At my request, he brought over a side of thick brown gravy and some additional giardiniera. I dumped them quickly atop the pile of seasoned fries and suddenly found myself looking at an odd but intriguing creation. Much the same as Robb Walsh called BB's Tex-Cajun Virgin "a Tex-Mex Cajun version of poutine," I saw in front of me the Philadelphia version of the Canadian dish.
The plate had the requisite fries and brown gravy, but in lieu of cheese curds was the oh-so-Philly Cheez Whiz. Along with the steak and giardiniera, the plate could have been a meal in and of itself — and I very nearly finished it all in one go. It was a major distraction from the wicked Philly that was cooling on the table, and I was finally able to tear myself away from the fries long enough to take a few bites while it was hot.
It was a carbon copy of the same wicked Philly I've always enjoyed in the Heights; Pappa Geno's gets high marks for consistency. It also gets high marks at this new location for a cute patio and a nice view of Bellaire's small-town vibe near the triangular intersection of Bellaire, Bissonnet and Rice. And although there's no counter seating at the new location (nor a view into the kitchen), you'll still be greeted with the same warm smiles and hot sandwiches on the same blue-and-white checked paper.
While I don't want Pappa Geno's to become a chain anytime soon, I'll admit it's very nice to have a second location of a Houston favorite (whether my waistline agrees or not).
The Taco Truck Gourmet
Ask a Mexican
Gustavo Arellano on the decline of Tex-Mex.
Gustavo Arellano isn't just any Mexican. Over the years, the writer has turned himself into almost the "official" Mexican of America thanks in large part to his syndicated column, "Ask a Mexican!" and books like Taco USA: How Mexican Food Conquered America.
This is his most recent book and one in which Arellano tackles the question of how the food of a country that many Americans despise — thanks to issues such as drug cartel violence along the border and concerns over illegal immigration — has become one of the most popular cuisines in the United States. Arellano, also the editor at OC Weekly (one of our sister papers) is headed to Houston on November 15 to discuss this very topic at the University of Houston.

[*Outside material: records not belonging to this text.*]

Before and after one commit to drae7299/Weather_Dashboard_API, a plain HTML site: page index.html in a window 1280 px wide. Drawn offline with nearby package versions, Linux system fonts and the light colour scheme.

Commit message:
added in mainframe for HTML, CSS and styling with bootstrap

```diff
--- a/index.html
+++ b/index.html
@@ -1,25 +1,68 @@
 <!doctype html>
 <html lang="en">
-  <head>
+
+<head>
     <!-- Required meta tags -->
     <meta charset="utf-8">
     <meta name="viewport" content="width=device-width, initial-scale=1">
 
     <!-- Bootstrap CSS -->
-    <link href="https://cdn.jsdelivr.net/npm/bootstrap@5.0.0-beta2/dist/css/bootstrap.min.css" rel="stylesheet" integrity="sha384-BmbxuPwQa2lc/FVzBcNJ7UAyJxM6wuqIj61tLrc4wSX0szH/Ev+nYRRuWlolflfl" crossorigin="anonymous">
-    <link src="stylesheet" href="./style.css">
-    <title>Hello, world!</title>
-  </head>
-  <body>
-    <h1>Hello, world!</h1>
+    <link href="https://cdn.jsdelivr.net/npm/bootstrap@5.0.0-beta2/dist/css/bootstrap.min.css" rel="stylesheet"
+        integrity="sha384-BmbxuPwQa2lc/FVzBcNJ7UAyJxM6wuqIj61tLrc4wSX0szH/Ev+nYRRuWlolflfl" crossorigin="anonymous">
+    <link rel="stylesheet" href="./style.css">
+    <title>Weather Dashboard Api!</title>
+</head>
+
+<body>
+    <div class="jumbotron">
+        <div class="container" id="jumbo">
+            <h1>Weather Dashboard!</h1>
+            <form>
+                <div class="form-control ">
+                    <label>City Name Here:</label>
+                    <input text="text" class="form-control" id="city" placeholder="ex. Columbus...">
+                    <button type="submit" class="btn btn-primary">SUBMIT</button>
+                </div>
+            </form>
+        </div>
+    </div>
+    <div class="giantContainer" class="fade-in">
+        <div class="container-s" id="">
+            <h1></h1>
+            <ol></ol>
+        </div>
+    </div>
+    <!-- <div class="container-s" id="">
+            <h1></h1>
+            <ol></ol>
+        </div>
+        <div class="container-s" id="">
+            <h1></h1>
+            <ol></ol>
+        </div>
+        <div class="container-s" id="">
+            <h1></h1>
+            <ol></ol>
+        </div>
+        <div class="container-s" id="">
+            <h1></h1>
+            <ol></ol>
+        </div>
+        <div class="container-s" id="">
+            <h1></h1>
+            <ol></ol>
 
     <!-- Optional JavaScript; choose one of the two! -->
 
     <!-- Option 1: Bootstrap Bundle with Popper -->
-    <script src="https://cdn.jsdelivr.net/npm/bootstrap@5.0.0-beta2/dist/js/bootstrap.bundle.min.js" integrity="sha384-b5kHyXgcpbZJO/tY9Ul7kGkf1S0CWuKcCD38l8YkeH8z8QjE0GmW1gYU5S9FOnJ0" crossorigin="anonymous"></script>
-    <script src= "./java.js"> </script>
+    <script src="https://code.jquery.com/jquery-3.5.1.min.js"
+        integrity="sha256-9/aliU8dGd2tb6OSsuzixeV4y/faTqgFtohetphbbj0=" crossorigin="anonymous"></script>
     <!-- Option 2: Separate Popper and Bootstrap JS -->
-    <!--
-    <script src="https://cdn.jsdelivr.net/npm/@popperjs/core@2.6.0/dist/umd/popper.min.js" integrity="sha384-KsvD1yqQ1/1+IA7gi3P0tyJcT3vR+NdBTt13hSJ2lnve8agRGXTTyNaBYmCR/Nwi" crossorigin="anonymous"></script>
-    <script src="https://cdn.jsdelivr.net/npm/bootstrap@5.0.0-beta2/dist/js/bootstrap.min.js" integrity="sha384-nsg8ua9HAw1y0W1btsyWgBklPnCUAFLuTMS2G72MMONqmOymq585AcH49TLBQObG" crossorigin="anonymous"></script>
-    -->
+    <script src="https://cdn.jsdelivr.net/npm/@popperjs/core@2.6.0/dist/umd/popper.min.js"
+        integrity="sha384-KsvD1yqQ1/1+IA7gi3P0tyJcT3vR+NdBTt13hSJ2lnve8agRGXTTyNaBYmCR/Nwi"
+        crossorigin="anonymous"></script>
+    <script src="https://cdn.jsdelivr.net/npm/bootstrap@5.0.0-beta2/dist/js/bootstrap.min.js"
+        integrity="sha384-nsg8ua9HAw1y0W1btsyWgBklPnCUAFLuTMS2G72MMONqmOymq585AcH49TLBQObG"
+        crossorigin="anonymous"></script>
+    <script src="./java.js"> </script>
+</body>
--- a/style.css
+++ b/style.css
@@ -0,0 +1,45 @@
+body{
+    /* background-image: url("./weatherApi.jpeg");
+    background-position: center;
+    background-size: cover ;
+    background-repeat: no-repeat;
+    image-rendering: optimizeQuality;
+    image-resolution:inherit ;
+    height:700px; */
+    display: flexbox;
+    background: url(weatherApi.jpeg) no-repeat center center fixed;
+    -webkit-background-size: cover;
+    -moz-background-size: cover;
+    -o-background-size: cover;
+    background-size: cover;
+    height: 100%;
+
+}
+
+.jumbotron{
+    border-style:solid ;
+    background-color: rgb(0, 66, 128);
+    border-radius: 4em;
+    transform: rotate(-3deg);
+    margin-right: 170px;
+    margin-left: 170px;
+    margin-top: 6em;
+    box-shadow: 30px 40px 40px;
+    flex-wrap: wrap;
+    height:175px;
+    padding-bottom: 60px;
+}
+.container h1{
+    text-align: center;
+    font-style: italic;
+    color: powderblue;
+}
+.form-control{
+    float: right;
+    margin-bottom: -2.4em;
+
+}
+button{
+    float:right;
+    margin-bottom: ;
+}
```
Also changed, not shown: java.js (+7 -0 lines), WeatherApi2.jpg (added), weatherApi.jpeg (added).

The free talk — which launches this year's Food for Thought Lecture Series at the university — starts at 5 p.m. and will explore everything from how salsa overtook ketchup as the country's favorite condiment in the 1990s to what's considered "authentic" Mexican food (and why does authenticity even matter?).